In the data that follows, every line containing the word "hero" should be returned.

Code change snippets
******************************

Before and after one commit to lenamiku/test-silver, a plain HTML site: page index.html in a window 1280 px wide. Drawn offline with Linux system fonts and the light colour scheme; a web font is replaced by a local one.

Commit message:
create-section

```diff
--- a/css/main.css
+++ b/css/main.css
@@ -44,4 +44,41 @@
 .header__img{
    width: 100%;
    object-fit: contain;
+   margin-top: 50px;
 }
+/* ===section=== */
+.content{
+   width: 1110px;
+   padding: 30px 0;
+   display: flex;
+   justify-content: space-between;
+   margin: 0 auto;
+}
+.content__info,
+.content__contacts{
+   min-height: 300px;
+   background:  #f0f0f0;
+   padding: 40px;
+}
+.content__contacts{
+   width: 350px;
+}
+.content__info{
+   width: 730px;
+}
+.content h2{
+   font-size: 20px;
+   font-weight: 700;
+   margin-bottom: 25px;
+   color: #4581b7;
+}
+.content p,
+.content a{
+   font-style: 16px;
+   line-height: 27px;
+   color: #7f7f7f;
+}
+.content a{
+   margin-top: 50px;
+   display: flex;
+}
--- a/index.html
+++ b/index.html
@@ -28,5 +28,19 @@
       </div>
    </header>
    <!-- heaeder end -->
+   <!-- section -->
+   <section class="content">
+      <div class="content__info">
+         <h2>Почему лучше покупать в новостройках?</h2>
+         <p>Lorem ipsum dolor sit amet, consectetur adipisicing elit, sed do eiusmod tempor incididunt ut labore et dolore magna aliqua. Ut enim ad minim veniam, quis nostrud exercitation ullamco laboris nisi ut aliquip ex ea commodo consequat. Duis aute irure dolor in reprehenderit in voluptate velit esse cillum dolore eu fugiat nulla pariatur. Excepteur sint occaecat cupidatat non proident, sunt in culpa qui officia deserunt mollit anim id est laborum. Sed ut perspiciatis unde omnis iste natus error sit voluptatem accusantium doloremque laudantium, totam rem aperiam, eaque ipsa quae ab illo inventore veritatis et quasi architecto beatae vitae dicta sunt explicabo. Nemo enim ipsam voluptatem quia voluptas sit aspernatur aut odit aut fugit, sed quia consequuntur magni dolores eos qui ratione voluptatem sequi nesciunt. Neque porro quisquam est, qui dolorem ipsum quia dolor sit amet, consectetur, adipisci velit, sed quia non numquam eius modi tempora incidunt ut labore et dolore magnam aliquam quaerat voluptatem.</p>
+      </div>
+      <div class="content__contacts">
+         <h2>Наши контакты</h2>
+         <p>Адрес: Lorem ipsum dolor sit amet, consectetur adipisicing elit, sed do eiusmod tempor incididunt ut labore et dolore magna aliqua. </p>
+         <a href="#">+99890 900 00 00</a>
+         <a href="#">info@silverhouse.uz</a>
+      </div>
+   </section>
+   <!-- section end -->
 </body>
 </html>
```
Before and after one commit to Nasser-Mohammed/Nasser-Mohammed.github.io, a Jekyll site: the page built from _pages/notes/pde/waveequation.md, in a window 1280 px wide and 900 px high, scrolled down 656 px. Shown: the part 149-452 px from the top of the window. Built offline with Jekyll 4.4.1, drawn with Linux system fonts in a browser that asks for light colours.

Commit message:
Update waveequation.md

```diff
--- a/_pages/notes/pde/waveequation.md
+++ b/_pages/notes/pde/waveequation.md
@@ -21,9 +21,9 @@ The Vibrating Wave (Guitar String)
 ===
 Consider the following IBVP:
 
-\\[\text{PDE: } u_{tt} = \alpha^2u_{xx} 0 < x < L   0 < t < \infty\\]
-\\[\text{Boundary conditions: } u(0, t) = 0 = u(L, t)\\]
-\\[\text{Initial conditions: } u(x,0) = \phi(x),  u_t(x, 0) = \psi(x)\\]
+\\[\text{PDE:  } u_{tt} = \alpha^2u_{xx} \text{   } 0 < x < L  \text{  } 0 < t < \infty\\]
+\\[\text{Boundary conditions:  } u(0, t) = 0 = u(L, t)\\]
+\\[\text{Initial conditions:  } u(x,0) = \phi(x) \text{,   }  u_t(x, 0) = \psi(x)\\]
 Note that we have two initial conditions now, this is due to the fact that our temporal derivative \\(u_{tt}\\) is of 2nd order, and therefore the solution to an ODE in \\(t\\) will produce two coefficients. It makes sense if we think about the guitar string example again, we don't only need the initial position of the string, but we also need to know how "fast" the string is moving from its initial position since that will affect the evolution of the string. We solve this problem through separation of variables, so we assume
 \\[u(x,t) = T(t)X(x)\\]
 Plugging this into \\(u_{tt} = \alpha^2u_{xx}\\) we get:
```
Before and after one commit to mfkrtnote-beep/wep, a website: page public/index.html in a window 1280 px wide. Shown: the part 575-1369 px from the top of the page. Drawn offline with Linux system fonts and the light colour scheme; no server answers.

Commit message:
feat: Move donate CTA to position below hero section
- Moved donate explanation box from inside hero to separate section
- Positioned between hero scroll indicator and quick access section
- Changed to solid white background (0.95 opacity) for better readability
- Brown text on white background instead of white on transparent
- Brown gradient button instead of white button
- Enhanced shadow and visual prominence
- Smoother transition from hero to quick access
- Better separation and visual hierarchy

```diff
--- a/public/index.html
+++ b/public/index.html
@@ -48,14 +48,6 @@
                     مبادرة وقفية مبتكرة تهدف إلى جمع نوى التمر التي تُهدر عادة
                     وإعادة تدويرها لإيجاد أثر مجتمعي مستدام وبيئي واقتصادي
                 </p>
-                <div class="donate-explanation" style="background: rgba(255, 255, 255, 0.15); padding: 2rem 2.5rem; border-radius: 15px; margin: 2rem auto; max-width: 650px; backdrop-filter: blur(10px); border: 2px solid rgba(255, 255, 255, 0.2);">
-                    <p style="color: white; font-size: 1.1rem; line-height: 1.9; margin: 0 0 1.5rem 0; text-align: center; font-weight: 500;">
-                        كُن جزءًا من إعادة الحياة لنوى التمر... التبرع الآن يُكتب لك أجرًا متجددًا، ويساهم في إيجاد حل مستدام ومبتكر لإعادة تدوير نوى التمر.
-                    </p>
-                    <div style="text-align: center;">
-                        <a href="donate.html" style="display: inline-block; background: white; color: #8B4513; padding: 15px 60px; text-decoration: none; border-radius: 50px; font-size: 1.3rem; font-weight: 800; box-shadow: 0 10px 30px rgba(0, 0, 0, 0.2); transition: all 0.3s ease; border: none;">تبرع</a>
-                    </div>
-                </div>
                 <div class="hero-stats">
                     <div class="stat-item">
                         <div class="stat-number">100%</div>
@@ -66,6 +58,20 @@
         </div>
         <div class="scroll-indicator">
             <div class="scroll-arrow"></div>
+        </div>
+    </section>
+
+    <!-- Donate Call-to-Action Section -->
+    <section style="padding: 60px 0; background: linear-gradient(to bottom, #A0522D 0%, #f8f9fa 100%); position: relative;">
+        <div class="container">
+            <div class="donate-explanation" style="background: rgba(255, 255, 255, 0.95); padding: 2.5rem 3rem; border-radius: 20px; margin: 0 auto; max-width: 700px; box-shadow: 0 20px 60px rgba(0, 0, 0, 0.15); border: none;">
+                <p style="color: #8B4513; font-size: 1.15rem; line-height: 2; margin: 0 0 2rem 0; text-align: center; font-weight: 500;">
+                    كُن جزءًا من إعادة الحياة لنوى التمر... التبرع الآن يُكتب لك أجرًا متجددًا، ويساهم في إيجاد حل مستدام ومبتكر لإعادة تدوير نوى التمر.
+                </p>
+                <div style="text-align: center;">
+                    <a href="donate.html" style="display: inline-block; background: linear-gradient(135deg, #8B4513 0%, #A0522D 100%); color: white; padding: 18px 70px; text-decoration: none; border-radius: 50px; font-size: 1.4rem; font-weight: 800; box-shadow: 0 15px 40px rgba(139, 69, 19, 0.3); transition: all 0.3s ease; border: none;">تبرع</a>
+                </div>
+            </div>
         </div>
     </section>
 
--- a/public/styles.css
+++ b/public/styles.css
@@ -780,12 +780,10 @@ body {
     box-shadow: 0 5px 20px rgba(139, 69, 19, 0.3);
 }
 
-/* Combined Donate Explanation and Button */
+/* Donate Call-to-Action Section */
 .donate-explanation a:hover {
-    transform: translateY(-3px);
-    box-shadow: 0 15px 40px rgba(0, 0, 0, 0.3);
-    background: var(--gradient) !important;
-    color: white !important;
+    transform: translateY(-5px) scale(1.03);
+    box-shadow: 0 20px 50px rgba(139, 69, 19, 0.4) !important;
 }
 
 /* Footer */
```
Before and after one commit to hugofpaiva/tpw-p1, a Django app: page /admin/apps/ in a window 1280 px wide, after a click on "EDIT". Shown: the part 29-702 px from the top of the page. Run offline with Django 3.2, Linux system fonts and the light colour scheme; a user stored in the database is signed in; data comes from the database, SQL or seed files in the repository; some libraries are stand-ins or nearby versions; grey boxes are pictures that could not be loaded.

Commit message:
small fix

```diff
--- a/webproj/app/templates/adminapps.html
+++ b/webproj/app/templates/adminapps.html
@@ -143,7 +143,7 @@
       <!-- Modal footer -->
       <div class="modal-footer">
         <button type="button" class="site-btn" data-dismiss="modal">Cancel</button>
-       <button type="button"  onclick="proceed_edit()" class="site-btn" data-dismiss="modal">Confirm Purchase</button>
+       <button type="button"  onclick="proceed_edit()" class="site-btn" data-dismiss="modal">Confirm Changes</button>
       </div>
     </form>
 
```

******************************

▶ _WRITTEN ANSWER_
feat: Move donate CTA to position below hero section
- Moved donate explanation box from inside hero to separate section
- Positioned between hero scroll indicator and quick access section
- Smoother transition from hero to quick access
                 <div class="hero-stats">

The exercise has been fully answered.